For the third and final time, the Norwegian Centre for Oil Spill Preparedness and Marine Environment organised the forum on future oil spill preparedness (Forum for framtidas oljevern). This year's theme was oil spill preparedness in coastal and shoreline zones where, among other things, dispersion, trajectory modelling and learning from incidents were on the agenda.
The conference was held at the Thon Hotel Svolvær. Over two days, actors in Norwegian oil spill preparedness gathered to share knowledge and experiences about cleaning up oil in coastal and shoreline zones. The conference was a kind of hybrid where a small majority also participated digitally. Ingvild Skeie Liland, who was a speaker at the forum was pleased with this years conference.
Ingvild Skeie Liland from the Norwegian Centre for Oil Spill Preparedness and Marine Environment was the speaker at the conference.
– This is an important arena for knowledge sharing and collaboration. We have gained insight into important experiences from incidents, heard what works well, but also discussed the challenges we face, says Skeie Liland.
The conference consisted of many good lectures and through a workshop the participants had the opportunity to work further with the topics of standardisation, shoreline cleaning, evaluating and learning from incidents and synergies between oil spill preparedness and marine litter.
After Action Review
– When was the last time you read an evaluation report?
Nicklas Helgstrand and Anneli Skog presented the AAR (After Action Review) method and what it contributes to learning from incidents. It is used internationally by, among others, the WHO and is about assessing an incident from within through dialogue, where five questions are essential. It is efficient and works in incidents where the work required is interdisciplinary.
Nicklas Helgstrand from the Norwegian Fire and Rescue Service in Oslo Municipality and Anneli Skog from the Swedish Civil Contingencies Agency (MSB) presented the AAR method.
– You have to want to be a learning organisation and the management must be involved.
The method and what it can provide in terms of learning from exercises and emergency preparedness situations was the theme of one of the forum's four workshops.
Interdisciplinary knowledge exchange
This year's conference brought in speakers from several disciplines that contribute knowledge and analyses to the field of oil spill preparedness, but also from the specialised environments that work with emergency preparedness, knowledge acquisition, analyses and management:
- The Norwegian Coastal Administration provided insight into the state dispersal preparedness, which is now operational on two vessels, and what assessments must be made before this method is used during an operation.
- Andøya Space demonstrated the possibilities that lie in drone mapping to monitor, map and document in the event of an oil spill and the benefit of being able to follow an operation in real time.

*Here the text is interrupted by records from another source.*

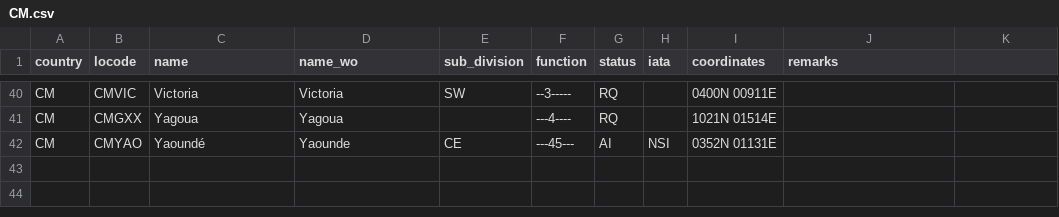
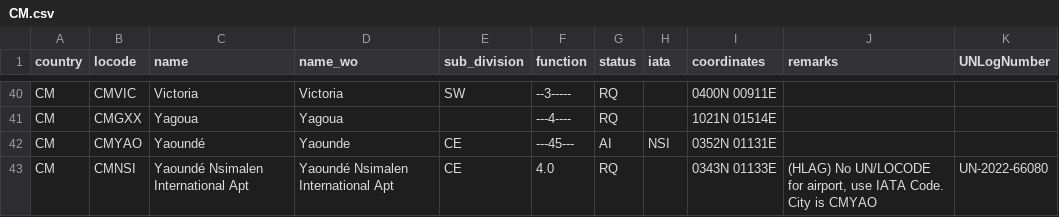
Before and after one commit to cmsdroff/unlocode, a CSV file: locodes/CM.csv, drawn as a sheet; only a part is shown, gaps mark what is left out; the diff names each change by its address in the sheet, - before the commit and + after, or states it on an @@ line.

Commit message:
update

```diff
--- a/locodes/CM.csv
+++ b/locodes/CM.csv
-K1: (empty)
+K1: UNLogNumber
+row 43: CM | CMNSI | Yaoundé Nsimalen International Apt | Yaoundé Nsimalen International Apt | CE | 4.0 | RQ |  | 0343N 01133E | (HLAG) No UN/LOCODE for airport, use IATA Code. City is CMYAO | UN-2022-66080
```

- The Norwegian Meteorological Institute, the Norwegian Coastal Administration and the University of South-Eastern Norway showed how complex, useful and advanced it is to create trajectory models and good predictions of how an oil spill will move at sea, with wind, waves, ocean currents and underwater topography all having an impact.
DNV also presented the recent results from the literature review they have conducted in collaboration with Sintef to look at the effectiveness of mechanical recovery during an oil spill response. The result shows a wide range in efficiency where several factors come into play.
Programkomiteen ved Miljødirektoratet, Kystverket, NOFO, NOSCA, IUA og Equinor holder en oppsummerende samtale om hva som er felles behov, samt løfte fremtidige samarbeid og utviklingsprosjekter.
The way forward
The national collaborative forum for R&D oil spill preparedness has been working for a year and a half to make Norwegian oil spill preparedness more environmentally friendly and more efficient, and has achieved a lot.
– We use each other's expertise to strengthen emergency preparedness. In the forum we can look at disciplines, needs and technology development. I hope that you will continue to be a driving force when you continue your work at the Norwegian Coastal Administration, said Gro Øfjord from the Norwegian Environment Agency.
– We are able to jointly create the direction in which we must head, so that the efforts do not become splintered. We need sufficient breadth in the players involved, because you do not solve the problem with individual components, but rather with systems, said Eirik Langeland, cluster manager at Nosca Clean Oceans.
From 2022, the Norwegian Coastal Administration will take over the Norwegian Centre for Oil Spill Preparedness and Marine Environment's tasks in relation to oil spill preparedness. They will continue the forum on future oil spill preparedness (Forum for framtidas oljevern) and are looking at opportunities to expand the conference into acute pollution.
– Together with the work the Centre has done to strengthen Norwegian oil spill protection, we will further develop the forum and integrate it into our work from 2022, said Steinar Lodve Gyltnes.